> **Instructions for the task**: Set all of the entries down again precisely as they are written.

= = = = =

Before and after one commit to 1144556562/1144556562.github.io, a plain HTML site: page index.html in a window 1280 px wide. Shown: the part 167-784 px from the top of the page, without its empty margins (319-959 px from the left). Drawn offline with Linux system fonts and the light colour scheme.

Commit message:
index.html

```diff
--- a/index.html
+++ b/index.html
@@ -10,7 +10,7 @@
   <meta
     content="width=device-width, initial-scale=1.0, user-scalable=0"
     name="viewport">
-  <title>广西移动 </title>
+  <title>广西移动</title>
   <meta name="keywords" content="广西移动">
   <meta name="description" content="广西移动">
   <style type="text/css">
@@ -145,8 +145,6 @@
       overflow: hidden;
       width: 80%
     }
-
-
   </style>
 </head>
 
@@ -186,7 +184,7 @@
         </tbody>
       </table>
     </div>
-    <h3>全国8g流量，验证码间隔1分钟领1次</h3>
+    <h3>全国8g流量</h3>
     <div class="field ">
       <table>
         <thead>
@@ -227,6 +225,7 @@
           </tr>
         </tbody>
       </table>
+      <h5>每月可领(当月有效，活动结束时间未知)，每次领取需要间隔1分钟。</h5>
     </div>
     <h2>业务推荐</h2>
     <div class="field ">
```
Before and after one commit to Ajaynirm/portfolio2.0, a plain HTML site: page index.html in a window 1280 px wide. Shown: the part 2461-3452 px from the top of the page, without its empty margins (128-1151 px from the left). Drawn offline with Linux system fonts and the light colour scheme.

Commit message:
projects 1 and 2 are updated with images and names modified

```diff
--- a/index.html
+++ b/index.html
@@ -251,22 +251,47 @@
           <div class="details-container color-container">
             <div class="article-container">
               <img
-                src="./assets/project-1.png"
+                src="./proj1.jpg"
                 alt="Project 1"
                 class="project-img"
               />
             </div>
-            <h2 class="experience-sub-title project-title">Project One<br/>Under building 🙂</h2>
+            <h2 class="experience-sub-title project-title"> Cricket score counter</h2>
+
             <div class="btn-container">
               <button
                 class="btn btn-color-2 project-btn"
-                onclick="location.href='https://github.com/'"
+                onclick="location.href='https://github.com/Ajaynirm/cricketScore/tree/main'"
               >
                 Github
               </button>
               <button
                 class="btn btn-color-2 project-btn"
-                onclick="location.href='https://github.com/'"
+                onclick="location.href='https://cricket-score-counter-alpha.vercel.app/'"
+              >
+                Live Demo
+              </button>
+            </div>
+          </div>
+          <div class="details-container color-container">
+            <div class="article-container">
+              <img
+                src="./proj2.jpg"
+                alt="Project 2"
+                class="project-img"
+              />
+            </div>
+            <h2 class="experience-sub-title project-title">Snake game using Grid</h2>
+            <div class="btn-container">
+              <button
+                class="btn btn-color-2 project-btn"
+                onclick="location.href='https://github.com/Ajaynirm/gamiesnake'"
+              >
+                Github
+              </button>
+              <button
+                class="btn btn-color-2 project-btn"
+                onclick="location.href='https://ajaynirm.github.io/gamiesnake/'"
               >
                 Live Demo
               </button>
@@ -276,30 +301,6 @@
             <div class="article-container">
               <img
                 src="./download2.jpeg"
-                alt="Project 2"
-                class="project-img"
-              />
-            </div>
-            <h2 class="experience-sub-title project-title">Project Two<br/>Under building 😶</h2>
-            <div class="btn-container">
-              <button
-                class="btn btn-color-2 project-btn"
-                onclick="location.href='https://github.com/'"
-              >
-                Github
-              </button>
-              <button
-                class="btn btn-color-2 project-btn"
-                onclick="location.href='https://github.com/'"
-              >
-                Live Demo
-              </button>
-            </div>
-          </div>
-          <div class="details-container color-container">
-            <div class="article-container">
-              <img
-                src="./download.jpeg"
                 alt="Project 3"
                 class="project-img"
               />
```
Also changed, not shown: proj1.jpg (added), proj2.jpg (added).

= = = = =

> **Worked solution**:
Before and after one commit to 1144556562/1144556562.github.io, a plain HTML site: page index.html in a window 1280 px wide. Shown: the part 167-784 px from the top of the page, without its empty margins (319-959 px from the left). Drawn offline with Linux system fonts and the light colour scheme.

Commit message:
index.html

```diff
--- a/index.html
+++ b/index.html
@@ -10,7 +10,7 @@
   <meta
     content="width=device-width, initial-scale=1.0, user-scalable=0"
     name="viewport">
-  <title>广西移动 </title>
+  <title>广西移动</title>
   <meta name="keywords" content="广西移动">
   <meta name="description" content="广西移动">
   <style type="text/css">
@@ -145,8 +145,6 @@
       overflow: hidden;
       width: 80%
     }
-
-
   </style>
 </head>
 
@@ -186,7 +184,7 @@
         </tbody>
       </table>
     </div>
-    <h3>全国8g流量，验证码间隔1分钟领1次</h3>
+    <h3>全国8g流量</h3>
     <div class="field ">
       <table>
         <thead>
@@ -227,6 +225,7 @@
           </tr>
         </tbody>
       </table>
+      <h5>每月可领(当月有效，活动结束时间未知)，每次领取需要间隔1分钟。</h5>
     </div>
     <h2>业务推荐</h2>
     <div class="field ">
```
Before and after one commit to Ajaynirm/portfolio2.0, a plain HTML site: page index.html in a window 1280 px wide. Shown: the part 2461-3452 px from the top of the page, without its empty margins (128-1151 px from the left). Drawn offline with Linux system fonts and the light colour scheme.

Commit message:
projects 1 and 2 are updated with images and names modified

```diff
--- a/index.html
+++ b/index.html
@@ -251,22 +251,47 @@
           <div class="details-container color-container">
             <div class="article-container">
               <img
-                src="./assets/project-1.png"
+                src="./proj1.jpg"
                 alt="Project 1"
                 class="project-img"
               />
             </div>
-            <h2 class="experience-sub-title project-title">Project One<br/>Under building 🙂</h2>
+            <h2 class="experience-sub-title project-title"> Cricket score counter</h2>
+
             <div class="btn-container">
               <button
                 class="btn btn-color-2 project-btn"
-                onclick="location.href='https://github.com/'"
+                onclick="location.href='https://github.com/Ajaynirm/cricketScore/tree/main'"
               >
                 Github
               </button>
               <button
                 class="btn btn-color-2 project-btn"
-                onclick="location.href='https://github.com/'"
+                onclick="location.href='https://cricket-score-counter-alpha.vercel.app/'"
+              >
+                Live Demo
+              </button>
+            </div>
+          </div>
+          <div class="details-container color-container">
+            <div class="article-container">
+              <img
+                src="./proj2.jpg"
+                alt="Project 2"
+                class="project-img"
+              />
+            </div>
+            <h2 class="experience-sub-title project-title">Snake game using Grid</h2>
+            <div class="btn-container">
+              <button
+                class="btn btn-color-2 project-btn"
+                onclick="location.href='https://github.com/Ajaynirm/gamiesnake'"
+              >
+                Github
+              </button>
+              <button
+                class="btn btn-color-2 project-btn"
+                onclick="location.href='https://ajaynirm.github.io/gamiesnake/'"
               >
                 Live Demo
               </button>
@@ -276,30 +301,6 @@
             <div class="article-container">
               <img
                 src="./download2.jpeg"
-                alt="Project 2"
-                class="project-img"
-              />
-            </div>
-            <h2 class="experience-sub-title project-title">Project Two<br/>Under building 😶</h2>
-            <div class="btn-container">
-              <button
-                class="btn btn-color-2 project-btn"
-                onclick="location.href='https://github.com/'"
-              >
-                Github
-              </button>
-              <button
-                class="btn btn-color-2 project-btn"
-                onclick="location.href='https://github.com/'"
-              >
-                Live Demo
-              </button>
-            </div>
-          </div>
-          <div class="details-container color-container">
-            <div class="article-container">
-              <img
-                src="./download.jpeg"
                 alt="Project 3"
                 class="project-img"
               />
```
Also changed, not shown: proj1.jpg (added), proj2.jpg (added).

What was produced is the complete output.